*** PROVIDED RECORDS ***

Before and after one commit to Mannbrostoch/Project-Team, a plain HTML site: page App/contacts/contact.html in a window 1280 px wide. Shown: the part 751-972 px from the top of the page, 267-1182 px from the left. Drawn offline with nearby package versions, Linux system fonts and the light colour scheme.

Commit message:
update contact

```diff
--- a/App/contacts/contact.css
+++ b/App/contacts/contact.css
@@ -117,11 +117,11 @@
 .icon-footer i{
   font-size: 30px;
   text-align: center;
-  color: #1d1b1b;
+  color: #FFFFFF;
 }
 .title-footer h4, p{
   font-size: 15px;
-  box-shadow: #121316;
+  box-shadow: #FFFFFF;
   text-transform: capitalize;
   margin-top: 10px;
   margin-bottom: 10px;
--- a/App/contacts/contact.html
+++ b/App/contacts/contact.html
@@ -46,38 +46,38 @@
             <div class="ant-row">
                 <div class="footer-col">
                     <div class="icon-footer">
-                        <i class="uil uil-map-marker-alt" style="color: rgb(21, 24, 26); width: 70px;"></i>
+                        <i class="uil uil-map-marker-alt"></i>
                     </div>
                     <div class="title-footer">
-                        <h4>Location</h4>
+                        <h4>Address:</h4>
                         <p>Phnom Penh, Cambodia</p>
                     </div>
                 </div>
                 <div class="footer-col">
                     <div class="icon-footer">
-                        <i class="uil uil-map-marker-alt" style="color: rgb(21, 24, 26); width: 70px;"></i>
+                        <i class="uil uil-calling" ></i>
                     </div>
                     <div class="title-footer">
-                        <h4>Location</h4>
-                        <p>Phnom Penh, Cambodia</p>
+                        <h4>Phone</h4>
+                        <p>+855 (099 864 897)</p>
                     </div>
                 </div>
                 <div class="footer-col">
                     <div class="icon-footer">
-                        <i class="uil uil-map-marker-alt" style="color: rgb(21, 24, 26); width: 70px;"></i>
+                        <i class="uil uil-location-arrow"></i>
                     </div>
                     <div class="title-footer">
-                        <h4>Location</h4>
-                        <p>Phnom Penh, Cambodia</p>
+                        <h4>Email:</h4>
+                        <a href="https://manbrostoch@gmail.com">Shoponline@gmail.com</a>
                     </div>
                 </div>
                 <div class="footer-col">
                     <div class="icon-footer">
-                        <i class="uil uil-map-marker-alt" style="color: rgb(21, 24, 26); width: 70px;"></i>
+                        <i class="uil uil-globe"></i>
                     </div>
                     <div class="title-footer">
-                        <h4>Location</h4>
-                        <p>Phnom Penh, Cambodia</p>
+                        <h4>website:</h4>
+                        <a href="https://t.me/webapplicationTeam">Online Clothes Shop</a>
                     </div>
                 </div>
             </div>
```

*** End of PROVIDED RECORDS ***
*** PROVIDED RECORDS ***

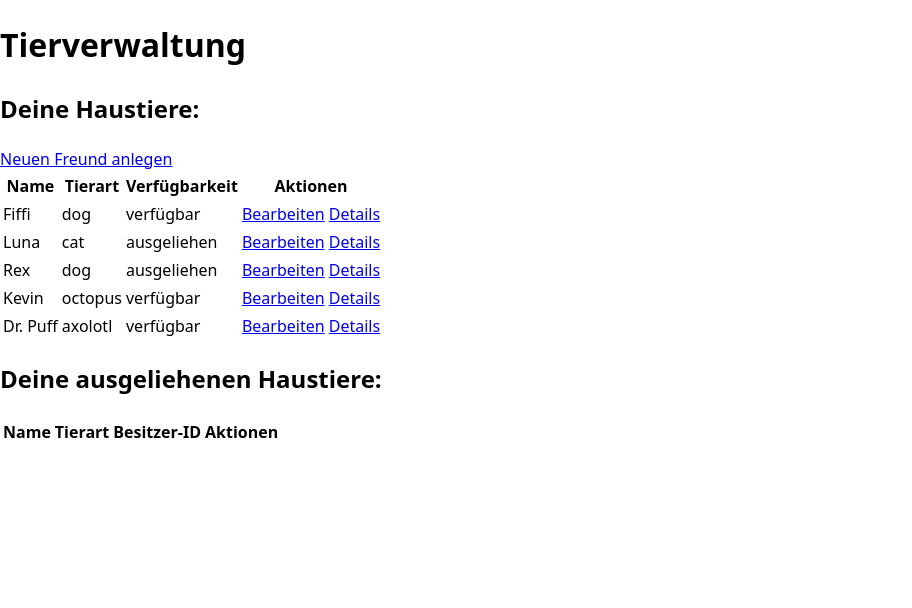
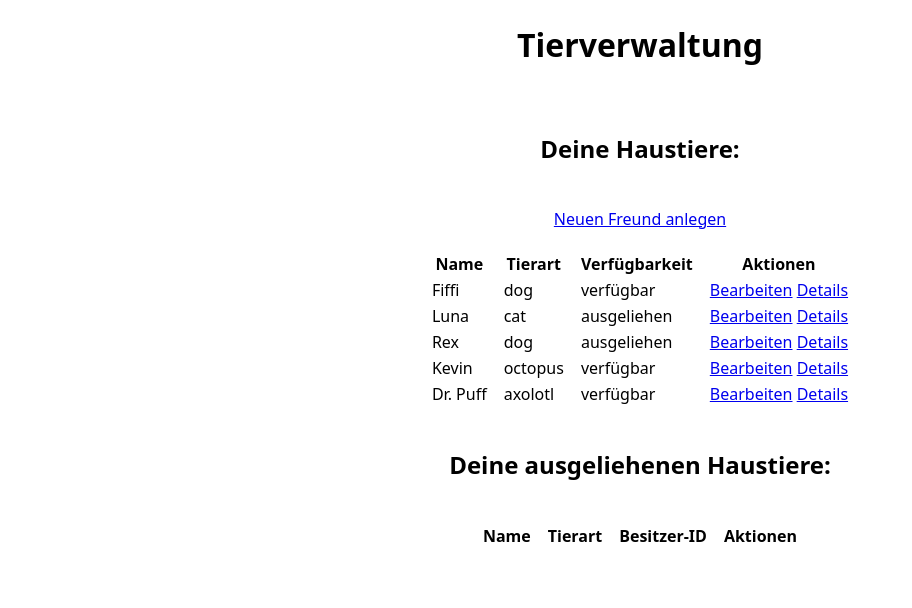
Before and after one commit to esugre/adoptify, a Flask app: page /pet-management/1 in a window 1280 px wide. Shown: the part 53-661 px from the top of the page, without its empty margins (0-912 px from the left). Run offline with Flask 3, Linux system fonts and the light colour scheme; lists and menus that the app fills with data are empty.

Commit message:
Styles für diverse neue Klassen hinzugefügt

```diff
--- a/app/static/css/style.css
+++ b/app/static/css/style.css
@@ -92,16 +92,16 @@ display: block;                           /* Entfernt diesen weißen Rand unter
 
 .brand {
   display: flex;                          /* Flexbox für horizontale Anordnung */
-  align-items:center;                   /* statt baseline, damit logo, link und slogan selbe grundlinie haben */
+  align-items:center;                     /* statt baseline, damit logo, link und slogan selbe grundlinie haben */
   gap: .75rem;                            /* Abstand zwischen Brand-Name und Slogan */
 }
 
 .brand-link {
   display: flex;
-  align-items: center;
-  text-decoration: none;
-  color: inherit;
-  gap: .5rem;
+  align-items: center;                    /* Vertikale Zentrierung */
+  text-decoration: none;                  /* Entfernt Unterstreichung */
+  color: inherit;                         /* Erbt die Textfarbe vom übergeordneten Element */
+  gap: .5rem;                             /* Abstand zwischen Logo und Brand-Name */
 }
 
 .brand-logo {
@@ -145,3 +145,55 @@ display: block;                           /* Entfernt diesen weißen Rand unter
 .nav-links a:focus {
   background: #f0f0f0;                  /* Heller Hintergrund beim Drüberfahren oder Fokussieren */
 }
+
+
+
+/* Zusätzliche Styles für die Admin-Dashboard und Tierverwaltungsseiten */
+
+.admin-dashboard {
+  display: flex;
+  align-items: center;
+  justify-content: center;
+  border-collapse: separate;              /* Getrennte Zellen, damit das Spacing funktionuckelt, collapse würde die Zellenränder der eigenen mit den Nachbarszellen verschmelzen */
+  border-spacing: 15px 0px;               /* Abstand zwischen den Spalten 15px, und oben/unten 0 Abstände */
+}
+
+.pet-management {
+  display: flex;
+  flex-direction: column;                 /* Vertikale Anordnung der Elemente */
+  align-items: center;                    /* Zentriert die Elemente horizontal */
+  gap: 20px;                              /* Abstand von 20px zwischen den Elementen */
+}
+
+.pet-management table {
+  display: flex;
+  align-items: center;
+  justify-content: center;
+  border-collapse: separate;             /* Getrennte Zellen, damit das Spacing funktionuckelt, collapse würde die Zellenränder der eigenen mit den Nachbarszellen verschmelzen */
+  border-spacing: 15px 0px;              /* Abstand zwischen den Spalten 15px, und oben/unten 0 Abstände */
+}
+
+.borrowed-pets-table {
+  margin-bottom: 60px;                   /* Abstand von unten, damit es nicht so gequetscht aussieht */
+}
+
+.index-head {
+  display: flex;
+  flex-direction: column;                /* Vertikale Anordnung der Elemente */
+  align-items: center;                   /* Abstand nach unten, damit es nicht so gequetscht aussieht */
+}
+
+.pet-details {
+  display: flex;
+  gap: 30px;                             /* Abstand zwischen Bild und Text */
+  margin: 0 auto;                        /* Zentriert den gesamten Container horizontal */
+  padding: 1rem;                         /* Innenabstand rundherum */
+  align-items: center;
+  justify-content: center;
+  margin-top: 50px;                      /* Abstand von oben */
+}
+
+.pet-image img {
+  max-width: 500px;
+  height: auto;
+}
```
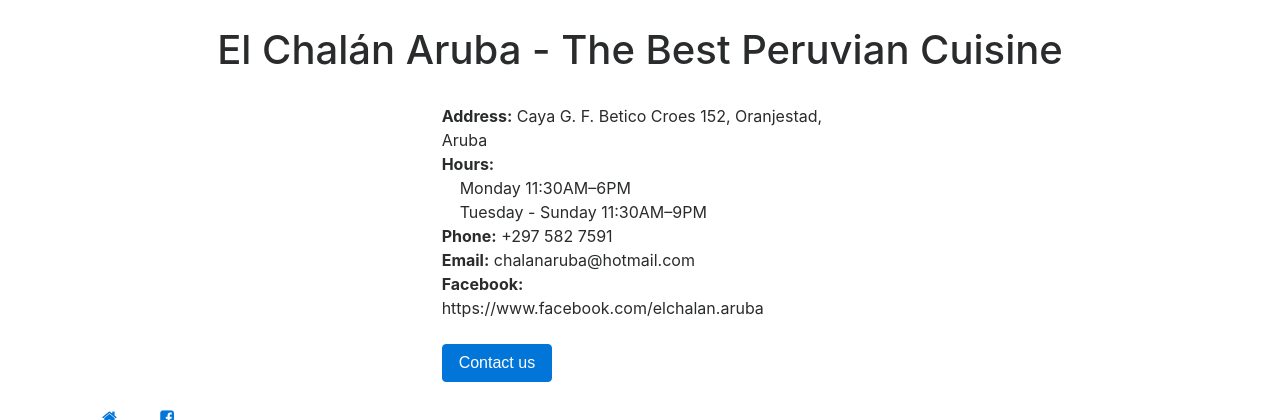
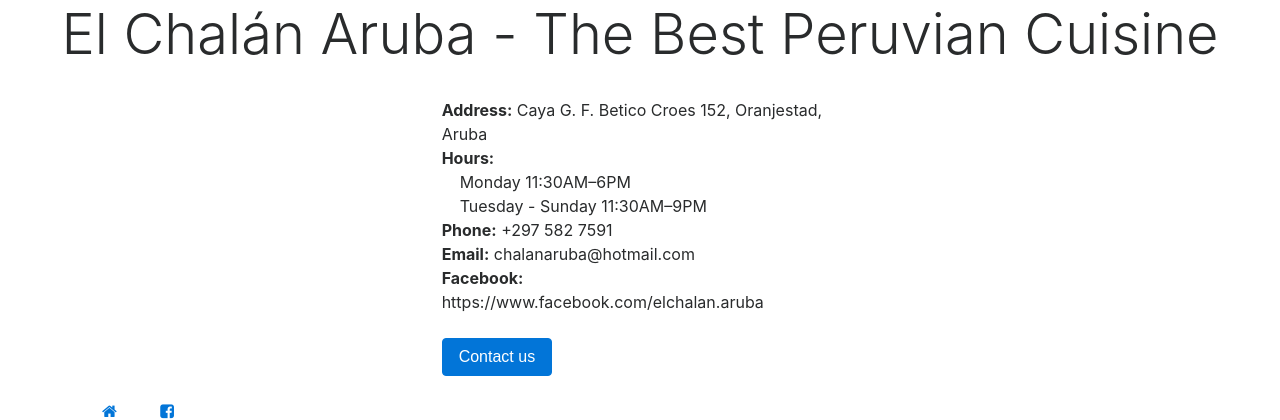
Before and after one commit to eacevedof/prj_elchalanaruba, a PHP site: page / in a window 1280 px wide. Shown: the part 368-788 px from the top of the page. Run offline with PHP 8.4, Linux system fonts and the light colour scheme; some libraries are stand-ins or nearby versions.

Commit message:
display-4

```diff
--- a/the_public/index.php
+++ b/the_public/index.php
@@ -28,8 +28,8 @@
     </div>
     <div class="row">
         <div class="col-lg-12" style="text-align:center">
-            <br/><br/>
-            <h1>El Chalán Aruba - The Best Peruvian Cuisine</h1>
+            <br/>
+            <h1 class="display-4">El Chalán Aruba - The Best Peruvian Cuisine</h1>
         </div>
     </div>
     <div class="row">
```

*** End of PROVIDED RECORDS ***
*** PROVIDED RECORDS ***

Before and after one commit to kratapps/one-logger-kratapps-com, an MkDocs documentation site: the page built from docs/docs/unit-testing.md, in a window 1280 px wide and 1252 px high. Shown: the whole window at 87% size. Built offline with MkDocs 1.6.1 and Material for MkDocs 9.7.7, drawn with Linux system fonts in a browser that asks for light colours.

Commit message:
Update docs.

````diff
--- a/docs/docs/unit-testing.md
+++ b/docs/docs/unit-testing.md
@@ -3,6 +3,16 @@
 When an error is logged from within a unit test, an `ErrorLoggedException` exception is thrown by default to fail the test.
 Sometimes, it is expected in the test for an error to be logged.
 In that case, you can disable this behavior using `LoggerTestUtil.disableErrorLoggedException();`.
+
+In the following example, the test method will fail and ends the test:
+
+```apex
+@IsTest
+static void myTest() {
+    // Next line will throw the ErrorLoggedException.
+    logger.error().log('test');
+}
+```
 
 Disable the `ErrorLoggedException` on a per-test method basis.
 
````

*** End of PROVIDED RECORDS ***

EXERCISE GOAL | Across all the records above, find each line with "that" in it and copy it.

TASK SOLUTION |
Before and after one commit to esugre/adoptify, a Flask app: page /pet-management/1 in a window 1280 px wide. Shown: the part 53-661 px from the top of the page, without its empty margins (0-912 px from the left). Run offline with Flask 3, Linux system fonts and the light colour scheme; lists and menus that the app fills with data are empty.
Before and after one commit to kratapps/one-logger-kratapps-com, an MkDocs documentation site: the page built from docs/docs/unit-testing.md, in a window 1280 px wide and 1252 px high. Shown: the whole window at 87% size. Built offline with MkDocs 1.6.1 and Material for MkDocs 9.7.7, drawn with Linux system fonts in a browser that asks for light colours.
 In that case, you can disable this behavior using `LoggerTestUtil.disableErrorLoggedException();`.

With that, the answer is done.